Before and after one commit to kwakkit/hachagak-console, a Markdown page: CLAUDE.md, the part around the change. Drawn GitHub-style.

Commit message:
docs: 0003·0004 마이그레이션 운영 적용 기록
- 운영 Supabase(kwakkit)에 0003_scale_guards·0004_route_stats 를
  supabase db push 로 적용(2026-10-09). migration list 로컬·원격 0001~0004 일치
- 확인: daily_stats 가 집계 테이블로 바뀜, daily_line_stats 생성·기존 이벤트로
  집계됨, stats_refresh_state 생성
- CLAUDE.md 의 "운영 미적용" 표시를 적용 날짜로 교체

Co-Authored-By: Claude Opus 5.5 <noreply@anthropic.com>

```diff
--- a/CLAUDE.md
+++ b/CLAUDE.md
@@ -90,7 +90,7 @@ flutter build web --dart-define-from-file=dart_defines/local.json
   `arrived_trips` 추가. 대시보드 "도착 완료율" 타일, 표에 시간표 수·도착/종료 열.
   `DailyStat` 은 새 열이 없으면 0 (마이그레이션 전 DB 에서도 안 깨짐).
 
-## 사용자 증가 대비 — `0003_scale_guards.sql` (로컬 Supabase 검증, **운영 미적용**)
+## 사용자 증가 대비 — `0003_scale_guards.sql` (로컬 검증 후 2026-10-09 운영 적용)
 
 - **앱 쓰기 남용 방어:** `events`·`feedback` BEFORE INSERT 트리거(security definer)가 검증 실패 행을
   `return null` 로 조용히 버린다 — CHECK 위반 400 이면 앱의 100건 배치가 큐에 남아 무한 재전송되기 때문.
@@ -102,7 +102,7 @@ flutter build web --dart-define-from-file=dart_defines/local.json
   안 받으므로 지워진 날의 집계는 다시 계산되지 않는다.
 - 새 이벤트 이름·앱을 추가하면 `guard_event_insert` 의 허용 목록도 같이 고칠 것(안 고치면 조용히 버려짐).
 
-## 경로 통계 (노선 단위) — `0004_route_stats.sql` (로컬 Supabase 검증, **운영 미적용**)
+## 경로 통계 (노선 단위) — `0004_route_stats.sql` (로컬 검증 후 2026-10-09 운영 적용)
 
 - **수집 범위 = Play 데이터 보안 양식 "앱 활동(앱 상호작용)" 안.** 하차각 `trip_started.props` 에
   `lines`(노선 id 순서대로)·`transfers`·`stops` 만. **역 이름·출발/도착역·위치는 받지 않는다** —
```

--

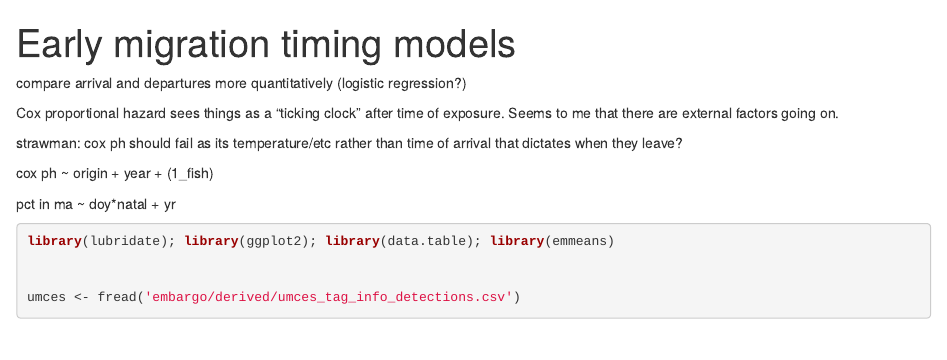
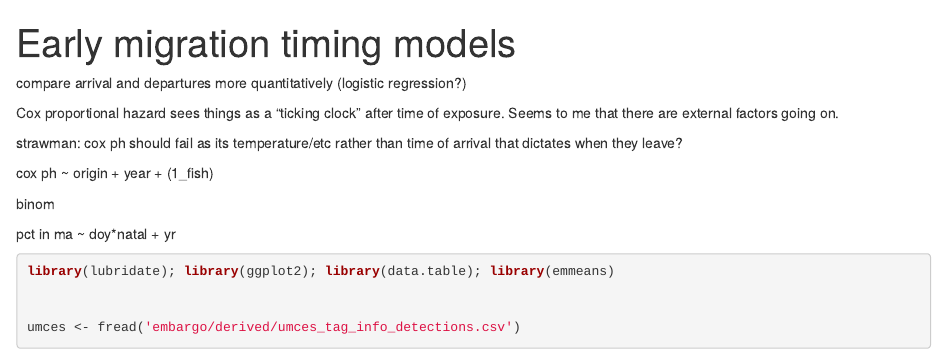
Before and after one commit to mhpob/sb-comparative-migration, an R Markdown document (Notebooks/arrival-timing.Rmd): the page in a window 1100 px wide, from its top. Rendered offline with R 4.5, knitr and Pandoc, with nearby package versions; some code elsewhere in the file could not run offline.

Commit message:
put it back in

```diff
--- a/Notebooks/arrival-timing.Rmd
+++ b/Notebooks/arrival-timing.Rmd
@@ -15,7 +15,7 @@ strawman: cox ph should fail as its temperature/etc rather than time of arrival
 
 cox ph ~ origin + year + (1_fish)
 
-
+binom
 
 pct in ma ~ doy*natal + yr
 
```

--

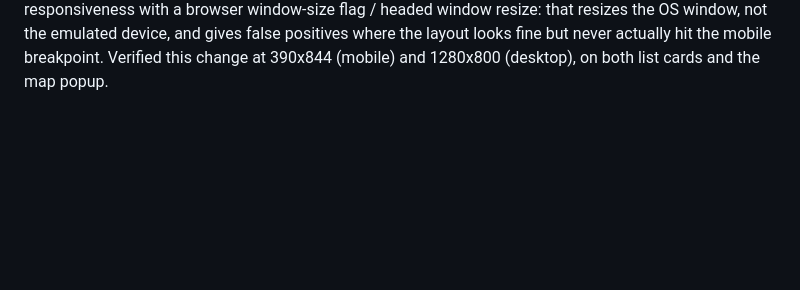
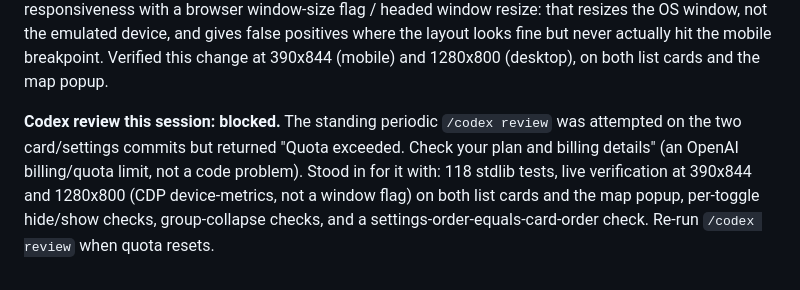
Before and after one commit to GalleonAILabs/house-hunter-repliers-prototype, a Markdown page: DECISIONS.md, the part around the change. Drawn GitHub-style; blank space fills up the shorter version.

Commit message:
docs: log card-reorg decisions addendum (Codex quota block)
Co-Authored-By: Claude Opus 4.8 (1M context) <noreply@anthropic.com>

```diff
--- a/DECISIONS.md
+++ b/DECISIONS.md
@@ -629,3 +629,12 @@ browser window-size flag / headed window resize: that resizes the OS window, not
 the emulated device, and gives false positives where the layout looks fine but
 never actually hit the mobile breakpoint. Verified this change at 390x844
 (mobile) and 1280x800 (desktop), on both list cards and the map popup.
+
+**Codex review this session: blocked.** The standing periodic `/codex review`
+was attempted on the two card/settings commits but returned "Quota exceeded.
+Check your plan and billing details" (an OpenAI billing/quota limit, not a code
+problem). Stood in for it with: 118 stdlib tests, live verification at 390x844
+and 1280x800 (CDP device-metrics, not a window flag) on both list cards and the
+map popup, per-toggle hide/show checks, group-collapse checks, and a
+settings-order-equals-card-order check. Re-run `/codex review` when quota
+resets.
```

▸ **DIRECTIONS**
Whenever the word "Opus" shows up in a line of the entries above, copy that line.

▸ **WRITTEN REPLY**
Co-Authored-By: Claude Opus 5.5 <noreply@anthropic.com>
Co-Authored-By: Claude Opus 4.8 (1M context) <noreply@anthropic.com>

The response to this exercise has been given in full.